▶ **What you are asked to do**: Only lines that contain the word "style" belong in the answer; copy them from the records below.

▶ **Material provided**:

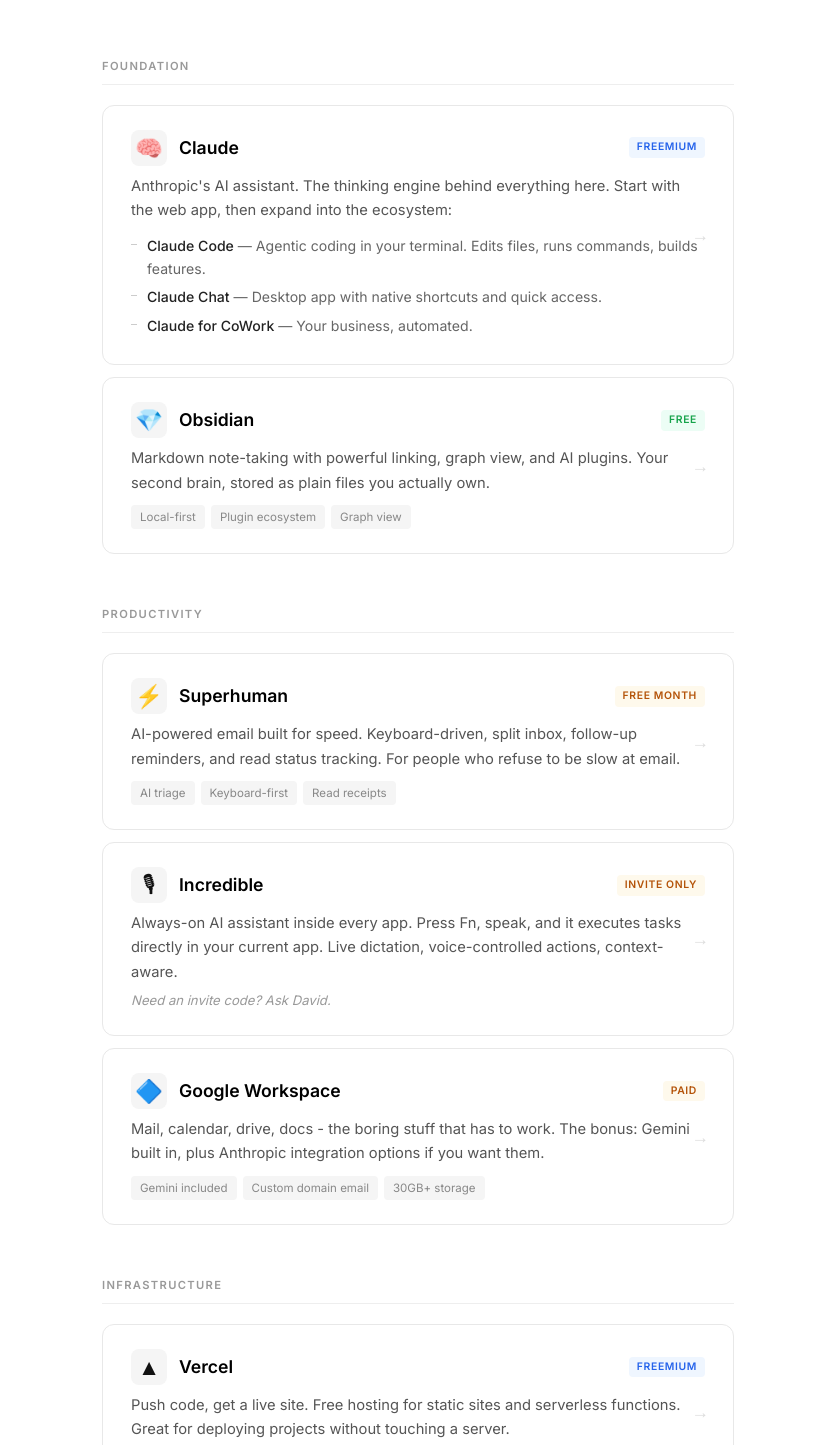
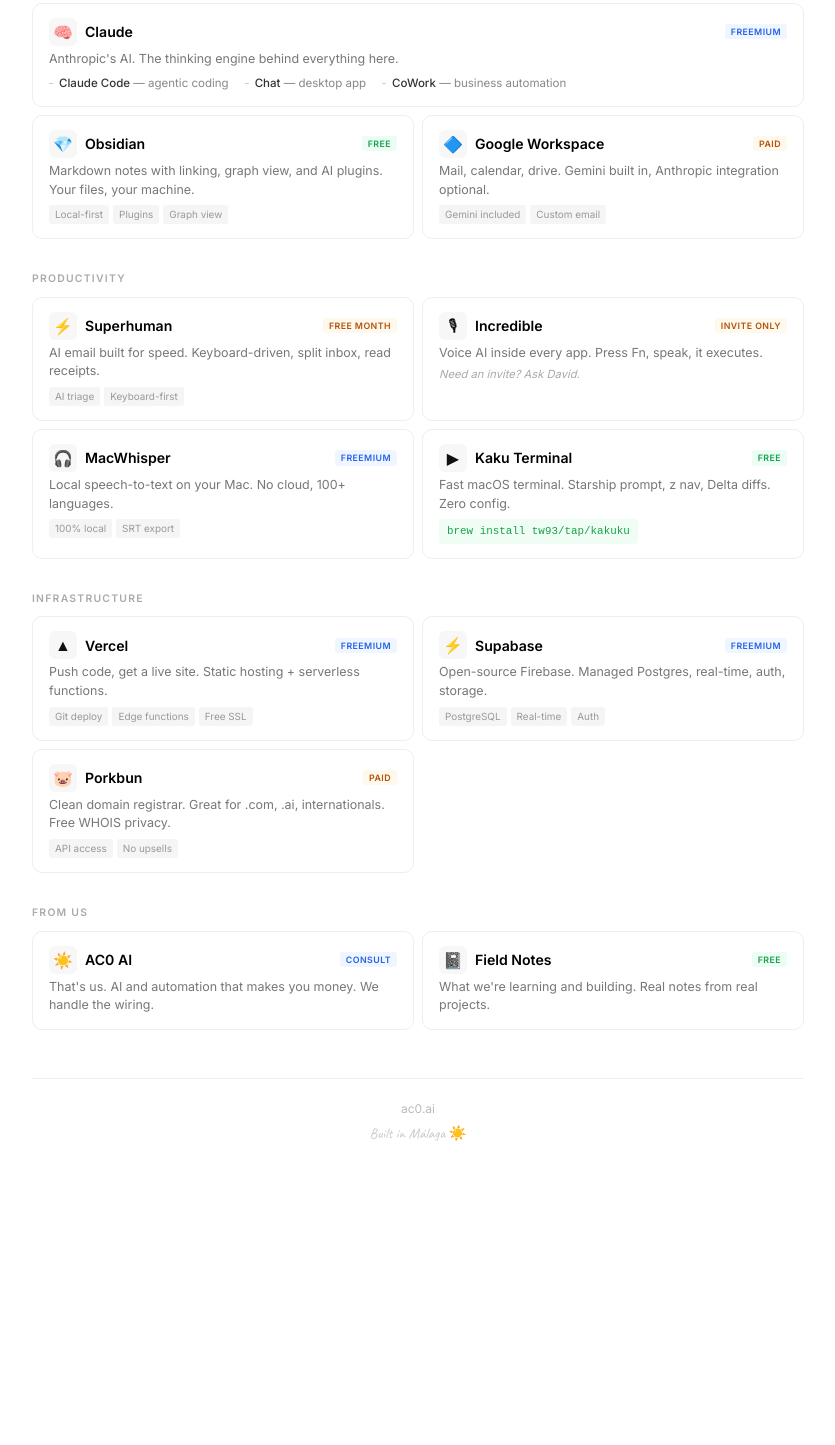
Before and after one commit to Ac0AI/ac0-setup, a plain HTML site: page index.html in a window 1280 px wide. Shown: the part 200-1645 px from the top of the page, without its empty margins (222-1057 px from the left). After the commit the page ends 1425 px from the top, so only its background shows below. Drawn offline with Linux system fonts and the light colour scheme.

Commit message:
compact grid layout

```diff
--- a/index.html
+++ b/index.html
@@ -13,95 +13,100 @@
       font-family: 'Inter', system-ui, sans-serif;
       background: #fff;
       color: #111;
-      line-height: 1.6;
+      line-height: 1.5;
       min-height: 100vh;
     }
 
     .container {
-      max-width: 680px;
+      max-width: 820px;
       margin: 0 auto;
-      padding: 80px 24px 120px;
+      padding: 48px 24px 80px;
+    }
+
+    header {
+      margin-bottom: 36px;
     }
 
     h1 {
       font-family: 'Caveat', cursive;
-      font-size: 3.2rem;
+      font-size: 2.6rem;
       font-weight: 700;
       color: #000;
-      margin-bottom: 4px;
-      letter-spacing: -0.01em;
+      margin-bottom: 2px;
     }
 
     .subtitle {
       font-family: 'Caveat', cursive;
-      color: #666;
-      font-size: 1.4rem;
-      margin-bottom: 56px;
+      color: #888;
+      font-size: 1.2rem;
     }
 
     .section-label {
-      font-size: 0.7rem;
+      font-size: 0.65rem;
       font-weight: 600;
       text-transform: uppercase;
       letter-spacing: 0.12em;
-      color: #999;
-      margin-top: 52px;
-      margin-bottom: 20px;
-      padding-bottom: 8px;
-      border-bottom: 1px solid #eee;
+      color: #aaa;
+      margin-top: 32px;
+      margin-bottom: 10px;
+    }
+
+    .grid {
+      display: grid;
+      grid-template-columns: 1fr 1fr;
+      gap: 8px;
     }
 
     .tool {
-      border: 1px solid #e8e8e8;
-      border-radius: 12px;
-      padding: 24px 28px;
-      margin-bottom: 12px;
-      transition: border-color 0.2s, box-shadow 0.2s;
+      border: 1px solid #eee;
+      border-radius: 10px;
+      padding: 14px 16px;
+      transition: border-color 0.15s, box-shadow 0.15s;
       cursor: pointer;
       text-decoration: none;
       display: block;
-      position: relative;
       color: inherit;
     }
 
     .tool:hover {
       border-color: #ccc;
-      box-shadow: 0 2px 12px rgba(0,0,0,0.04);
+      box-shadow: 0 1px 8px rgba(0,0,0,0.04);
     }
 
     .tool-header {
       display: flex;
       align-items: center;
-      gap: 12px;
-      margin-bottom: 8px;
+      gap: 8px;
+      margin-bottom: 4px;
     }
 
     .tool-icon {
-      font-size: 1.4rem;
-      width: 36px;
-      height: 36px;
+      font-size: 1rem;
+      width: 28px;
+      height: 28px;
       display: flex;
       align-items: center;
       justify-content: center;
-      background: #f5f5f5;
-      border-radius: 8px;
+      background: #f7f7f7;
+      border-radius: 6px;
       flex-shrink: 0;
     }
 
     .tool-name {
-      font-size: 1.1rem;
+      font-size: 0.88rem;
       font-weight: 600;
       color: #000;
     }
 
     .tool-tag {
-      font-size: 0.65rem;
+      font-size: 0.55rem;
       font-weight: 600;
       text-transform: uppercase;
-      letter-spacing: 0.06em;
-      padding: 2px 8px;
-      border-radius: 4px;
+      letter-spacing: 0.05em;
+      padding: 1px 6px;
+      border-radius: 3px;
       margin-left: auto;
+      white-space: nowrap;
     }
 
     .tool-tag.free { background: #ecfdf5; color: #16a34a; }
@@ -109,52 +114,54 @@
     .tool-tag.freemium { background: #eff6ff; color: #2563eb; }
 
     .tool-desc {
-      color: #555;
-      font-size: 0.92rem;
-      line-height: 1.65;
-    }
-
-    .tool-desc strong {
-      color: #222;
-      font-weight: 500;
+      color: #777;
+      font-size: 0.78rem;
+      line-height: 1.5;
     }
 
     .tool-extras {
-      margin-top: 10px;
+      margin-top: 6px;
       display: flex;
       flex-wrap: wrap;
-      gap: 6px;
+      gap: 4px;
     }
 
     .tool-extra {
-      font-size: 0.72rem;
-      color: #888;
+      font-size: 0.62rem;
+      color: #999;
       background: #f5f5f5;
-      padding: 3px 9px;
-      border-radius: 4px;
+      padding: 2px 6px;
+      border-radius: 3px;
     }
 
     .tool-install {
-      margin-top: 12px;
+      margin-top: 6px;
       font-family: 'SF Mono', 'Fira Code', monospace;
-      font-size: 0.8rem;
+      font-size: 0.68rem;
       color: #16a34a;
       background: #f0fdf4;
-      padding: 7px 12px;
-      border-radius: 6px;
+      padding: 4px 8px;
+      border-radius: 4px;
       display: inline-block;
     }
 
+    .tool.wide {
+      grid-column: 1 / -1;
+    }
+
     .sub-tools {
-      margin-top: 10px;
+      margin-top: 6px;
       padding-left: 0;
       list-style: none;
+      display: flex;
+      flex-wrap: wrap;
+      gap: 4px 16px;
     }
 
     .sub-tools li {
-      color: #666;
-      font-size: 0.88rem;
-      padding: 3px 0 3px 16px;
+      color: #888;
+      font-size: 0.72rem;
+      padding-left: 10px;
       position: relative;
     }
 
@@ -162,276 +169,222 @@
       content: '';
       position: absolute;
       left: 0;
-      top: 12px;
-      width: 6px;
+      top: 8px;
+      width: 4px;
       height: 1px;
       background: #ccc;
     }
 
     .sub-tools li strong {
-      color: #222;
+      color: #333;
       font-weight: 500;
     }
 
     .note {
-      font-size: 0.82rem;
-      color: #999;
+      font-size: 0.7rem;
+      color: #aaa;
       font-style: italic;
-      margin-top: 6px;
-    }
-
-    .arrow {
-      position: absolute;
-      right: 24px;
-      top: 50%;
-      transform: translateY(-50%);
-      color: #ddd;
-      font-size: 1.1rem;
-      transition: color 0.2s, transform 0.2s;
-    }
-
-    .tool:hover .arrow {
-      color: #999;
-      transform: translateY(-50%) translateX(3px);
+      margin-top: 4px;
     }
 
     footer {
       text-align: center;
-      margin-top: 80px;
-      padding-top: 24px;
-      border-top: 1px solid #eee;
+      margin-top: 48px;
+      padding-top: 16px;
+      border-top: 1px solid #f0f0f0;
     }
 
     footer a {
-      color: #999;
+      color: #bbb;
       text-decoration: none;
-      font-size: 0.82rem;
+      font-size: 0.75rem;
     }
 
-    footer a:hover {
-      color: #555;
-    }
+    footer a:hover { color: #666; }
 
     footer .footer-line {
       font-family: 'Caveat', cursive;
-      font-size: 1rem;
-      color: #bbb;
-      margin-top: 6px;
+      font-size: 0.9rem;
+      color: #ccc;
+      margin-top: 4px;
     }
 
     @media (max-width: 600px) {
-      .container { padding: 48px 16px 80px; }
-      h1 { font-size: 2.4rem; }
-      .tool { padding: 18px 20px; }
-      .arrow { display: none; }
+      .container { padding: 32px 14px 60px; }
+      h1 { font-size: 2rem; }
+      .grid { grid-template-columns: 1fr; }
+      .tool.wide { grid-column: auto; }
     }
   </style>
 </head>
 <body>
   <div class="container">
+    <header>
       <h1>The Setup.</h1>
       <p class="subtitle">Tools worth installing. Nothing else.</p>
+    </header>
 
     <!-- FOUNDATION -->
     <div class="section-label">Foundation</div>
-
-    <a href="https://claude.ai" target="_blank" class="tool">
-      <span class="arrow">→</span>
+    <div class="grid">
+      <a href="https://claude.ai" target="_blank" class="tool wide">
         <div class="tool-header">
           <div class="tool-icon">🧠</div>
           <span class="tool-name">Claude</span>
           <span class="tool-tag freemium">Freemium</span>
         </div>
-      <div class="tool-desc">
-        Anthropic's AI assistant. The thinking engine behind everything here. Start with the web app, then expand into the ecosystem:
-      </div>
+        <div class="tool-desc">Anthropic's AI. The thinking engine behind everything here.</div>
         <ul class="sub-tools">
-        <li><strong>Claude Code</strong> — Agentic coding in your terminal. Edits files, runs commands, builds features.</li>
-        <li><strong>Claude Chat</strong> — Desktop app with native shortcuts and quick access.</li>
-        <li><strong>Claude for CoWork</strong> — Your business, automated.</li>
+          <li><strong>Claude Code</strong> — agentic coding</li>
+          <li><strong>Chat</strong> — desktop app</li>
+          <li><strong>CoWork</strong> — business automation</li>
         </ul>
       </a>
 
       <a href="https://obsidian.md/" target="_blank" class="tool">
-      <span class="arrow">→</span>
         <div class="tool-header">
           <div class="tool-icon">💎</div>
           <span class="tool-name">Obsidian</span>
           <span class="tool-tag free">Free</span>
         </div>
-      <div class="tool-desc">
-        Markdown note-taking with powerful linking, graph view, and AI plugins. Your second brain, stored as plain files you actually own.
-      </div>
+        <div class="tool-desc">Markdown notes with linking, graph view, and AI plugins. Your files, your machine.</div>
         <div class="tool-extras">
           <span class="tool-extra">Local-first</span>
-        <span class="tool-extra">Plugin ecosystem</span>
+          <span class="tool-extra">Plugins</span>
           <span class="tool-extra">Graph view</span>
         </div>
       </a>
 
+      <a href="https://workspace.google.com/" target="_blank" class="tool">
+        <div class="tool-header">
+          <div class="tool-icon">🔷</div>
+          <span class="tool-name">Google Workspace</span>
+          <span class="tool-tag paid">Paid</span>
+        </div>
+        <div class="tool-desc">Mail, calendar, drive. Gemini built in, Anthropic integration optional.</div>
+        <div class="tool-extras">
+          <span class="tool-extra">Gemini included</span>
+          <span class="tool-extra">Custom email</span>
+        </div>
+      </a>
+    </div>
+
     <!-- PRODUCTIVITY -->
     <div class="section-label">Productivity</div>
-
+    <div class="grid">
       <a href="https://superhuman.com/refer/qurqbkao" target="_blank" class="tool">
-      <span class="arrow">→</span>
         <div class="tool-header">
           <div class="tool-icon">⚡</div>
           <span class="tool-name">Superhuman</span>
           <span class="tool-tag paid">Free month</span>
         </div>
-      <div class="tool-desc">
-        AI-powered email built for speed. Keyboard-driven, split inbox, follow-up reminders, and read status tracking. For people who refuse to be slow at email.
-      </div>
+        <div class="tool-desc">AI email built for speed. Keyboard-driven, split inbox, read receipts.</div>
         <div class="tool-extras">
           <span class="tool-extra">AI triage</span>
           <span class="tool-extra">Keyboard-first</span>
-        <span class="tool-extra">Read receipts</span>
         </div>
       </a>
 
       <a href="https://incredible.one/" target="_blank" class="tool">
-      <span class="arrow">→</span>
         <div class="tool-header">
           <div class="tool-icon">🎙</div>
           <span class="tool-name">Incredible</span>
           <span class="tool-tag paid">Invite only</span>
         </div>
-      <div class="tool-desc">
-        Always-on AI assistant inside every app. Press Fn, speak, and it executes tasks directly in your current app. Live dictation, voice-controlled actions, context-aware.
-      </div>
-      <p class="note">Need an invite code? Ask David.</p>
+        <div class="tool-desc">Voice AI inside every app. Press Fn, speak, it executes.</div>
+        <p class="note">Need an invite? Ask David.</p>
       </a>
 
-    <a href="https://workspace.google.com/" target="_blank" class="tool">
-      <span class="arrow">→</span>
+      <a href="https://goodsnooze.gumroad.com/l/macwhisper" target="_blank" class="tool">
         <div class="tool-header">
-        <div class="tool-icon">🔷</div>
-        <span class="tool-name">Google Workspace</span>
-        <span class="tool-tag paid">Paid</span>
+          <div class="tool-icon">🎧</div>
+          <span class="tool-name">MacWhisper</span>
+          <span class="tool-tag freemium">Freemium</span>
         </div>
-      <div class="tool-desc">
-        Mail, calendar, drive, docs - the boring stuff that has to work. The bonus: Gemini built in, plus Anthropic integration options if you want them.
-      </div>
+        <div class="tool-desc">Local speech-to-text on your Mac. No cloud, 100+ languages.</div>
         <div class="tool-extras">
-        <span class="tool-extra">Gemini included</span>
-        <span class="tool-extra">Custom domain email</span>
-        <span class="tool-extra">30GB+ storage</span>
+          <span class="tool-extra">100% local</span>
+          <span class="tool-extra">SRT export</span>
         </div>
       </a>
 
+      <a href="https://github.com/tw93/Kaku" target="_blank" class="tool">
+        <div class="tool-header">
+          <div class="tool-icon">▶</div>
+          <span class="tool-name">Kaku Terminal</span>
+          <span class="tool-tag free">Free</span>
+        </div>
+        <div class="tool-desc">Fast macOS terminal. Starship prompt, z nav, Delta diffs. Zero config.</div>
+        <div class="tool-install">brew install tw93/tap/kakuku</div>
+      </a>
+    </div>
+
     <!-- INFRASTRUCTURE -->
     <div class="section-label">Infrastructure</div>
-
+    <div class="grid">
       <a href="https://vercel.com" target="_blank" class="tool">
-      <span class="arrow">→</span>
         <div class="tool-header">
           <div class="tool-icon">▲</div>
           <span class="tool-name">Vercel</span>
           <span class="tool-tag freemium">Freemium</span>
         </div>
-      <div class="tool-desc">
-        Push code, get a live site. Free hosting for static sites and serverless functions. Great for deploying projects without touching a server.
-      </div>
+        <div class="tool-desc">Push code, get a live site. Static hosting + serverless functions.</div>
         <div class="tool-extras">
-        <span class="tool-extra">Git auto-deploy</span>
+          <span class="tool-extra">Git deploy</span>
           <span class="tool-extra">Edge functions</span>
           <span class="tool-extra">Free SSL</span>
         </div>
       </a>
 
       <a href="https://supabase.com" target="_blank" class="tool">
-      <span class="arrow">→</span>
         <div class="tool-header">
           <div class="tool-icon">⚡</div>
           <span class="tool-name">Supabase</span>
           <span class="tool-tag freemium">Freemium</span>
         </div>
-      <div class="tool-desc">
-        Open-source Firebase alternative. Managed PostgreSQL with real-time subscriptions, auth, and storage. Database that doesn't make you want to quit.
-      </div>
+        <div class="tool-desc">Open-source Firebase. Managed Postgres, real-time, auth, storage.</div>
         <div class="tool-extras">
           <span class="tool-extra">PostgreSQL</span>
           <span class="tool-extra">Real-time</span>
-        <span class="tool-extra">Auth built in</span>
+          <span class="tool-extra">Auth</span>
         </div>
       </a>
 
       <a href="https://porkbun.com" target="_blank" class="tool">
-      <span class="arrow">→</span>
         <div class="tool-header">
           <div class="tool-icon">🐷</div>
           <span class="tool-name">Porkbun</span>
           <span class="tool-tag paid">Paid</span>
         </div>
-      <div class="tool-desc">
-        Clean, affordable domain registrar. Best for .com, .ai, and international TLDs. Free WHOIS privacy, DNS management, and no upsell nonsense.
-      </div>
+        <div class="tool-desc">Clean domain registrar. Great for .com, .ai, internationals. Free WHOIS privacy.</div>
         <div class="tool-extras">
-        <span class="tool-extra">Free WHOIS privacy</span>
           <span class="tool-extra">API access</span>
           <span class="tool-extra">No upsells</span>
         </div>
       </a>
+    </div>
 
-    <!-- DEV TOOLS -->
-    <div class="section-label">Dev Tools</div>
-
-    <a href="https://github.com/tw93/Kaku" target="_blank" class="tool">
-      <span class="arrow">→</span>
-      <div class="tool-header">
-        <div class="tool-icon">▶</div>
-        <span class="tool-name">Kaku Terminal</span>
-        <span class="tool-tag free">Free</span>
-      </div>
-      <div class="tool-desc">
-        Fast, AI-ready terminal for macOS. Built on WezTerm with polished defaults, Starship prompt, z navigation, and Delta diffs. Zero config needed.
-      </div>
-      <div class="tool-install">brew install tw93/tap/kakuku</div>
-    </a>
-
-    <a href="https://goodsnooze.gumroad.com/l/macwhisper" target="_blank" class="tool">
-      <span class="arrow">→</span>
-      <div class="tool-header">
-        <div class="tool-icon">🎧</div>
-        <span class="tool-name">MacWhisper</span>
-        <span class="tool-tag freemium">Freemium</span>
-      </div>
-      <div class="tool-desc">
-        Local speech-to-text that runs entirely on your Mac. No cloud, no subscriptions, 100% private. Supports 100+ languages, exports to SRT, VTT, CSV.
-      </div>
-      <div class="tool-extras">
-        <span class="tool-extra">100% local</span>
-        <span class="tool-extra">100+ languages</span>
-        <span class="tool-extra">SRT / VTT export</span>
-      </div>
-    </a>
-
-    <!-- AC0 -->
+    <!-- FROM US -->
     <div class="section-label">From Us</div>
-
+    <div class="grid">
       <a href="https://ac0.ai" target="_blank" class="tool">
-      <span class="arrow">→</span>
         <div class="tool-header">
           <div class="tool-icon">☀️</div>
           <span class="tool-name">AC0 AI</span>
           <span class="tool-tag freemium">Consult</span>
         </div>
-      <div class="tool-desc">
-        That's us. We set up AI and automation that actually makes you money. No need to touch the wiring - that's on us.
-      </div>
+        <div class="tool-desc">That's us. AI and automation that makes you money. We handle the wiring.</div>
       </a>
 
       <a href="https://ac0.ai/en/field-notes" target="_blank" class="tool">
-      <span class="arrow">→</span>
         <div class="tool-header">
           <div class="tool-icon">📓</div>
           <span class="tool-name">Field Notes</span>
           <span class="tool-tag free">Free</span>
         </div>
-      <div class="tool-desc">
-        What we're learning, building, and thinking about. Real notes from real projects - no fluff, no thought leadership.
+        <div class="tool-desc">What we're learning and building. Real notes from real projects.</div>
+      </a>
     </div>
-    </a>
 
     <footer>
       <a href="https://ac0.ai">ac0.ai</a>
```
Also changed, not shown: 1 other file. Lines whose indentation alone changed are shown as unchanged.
--
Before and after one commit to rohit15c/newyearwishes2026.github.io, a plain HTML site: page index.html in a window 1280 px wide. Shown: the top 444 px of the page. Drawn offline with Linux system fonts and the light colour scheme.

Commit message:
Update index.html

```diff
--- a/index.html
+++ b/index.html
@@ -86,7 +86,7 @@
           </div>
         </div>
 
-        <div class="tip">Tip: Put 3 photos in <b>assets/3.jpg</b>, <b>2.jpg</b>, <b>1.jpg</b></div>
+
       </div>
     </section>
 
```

▶ **Solution for this problem**:
       list-style: none;
       font-style: italic;
   </style>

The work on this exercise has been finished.